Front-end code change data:

*** Block opens ***

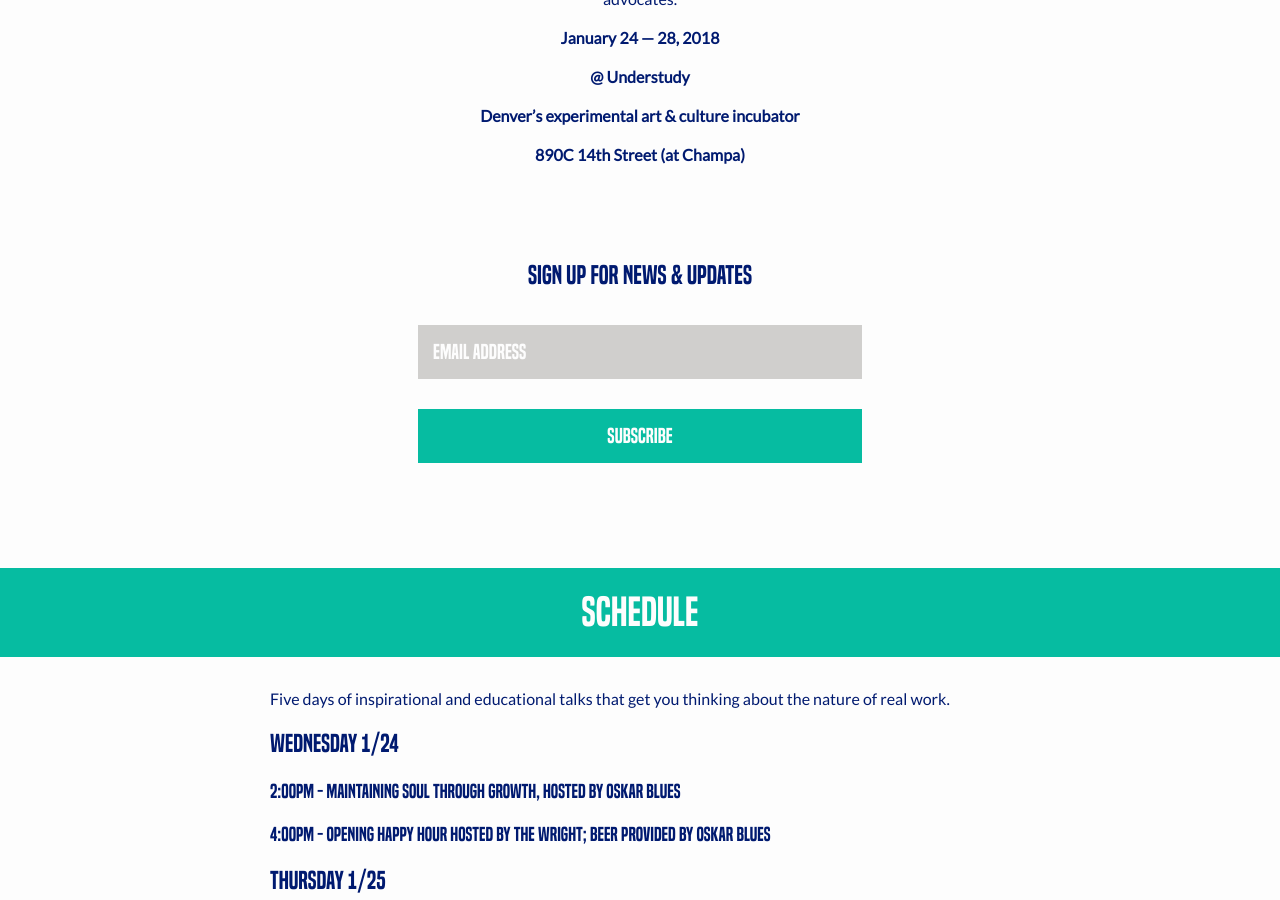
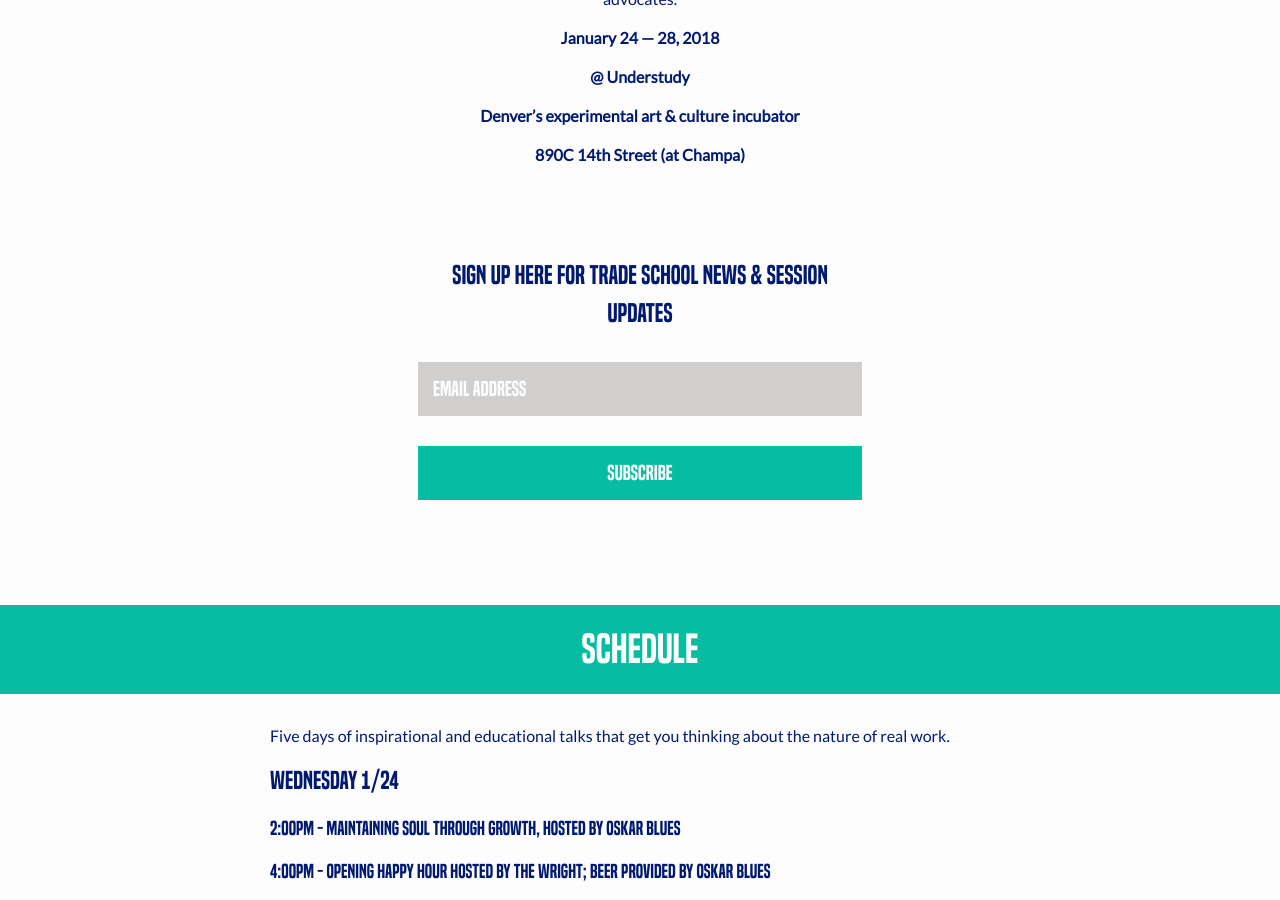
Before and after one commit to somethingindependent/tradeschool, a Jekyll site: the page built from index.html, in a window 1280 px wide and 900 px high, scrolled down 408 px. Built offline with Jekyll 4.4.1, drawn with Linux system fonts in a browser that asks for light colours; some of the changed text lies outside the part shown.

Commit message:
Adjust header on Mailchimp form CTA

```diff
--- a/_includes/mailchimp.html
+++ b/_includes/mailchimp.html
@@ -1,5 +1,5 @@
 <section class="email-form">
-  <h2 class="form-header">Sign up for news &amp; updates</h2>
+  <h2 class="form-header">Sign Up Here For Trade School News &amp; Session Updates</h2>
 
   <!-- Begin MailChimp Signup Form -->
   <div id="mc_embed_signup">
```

*** Block closes ***

Your answer should be every line above, written out exactly, with no pictures.

Before and after one commit to somethingindependent/tradeschool, a Jekyll site: the page built from index.html, in a window 1280 px wide and 900 px high, scrolled down 408 px. Built offline with Jekyll 4.4.1, drawn with Linux system fonts in a browser that asks for light colours; some of the changed text lies outside the part shown.

Commit message:
Adjust header on Mailchimp form CTA

```diff
--- a/_includes/mailchimp.html
+++ b/_includes/mailchimp.html
@@ -1,5 +1,5 @@
 <section class="email-form">
-  <h2 class="form-header">Sign up for news &amp; updates</h2>
+  <h2 class="form-header">Sign Up Here For Trade School News &amp; Session Updates</h2>
 
   <!-- Begin MailChimp Signup Form -->
   <div id="mc_embed_signup">
```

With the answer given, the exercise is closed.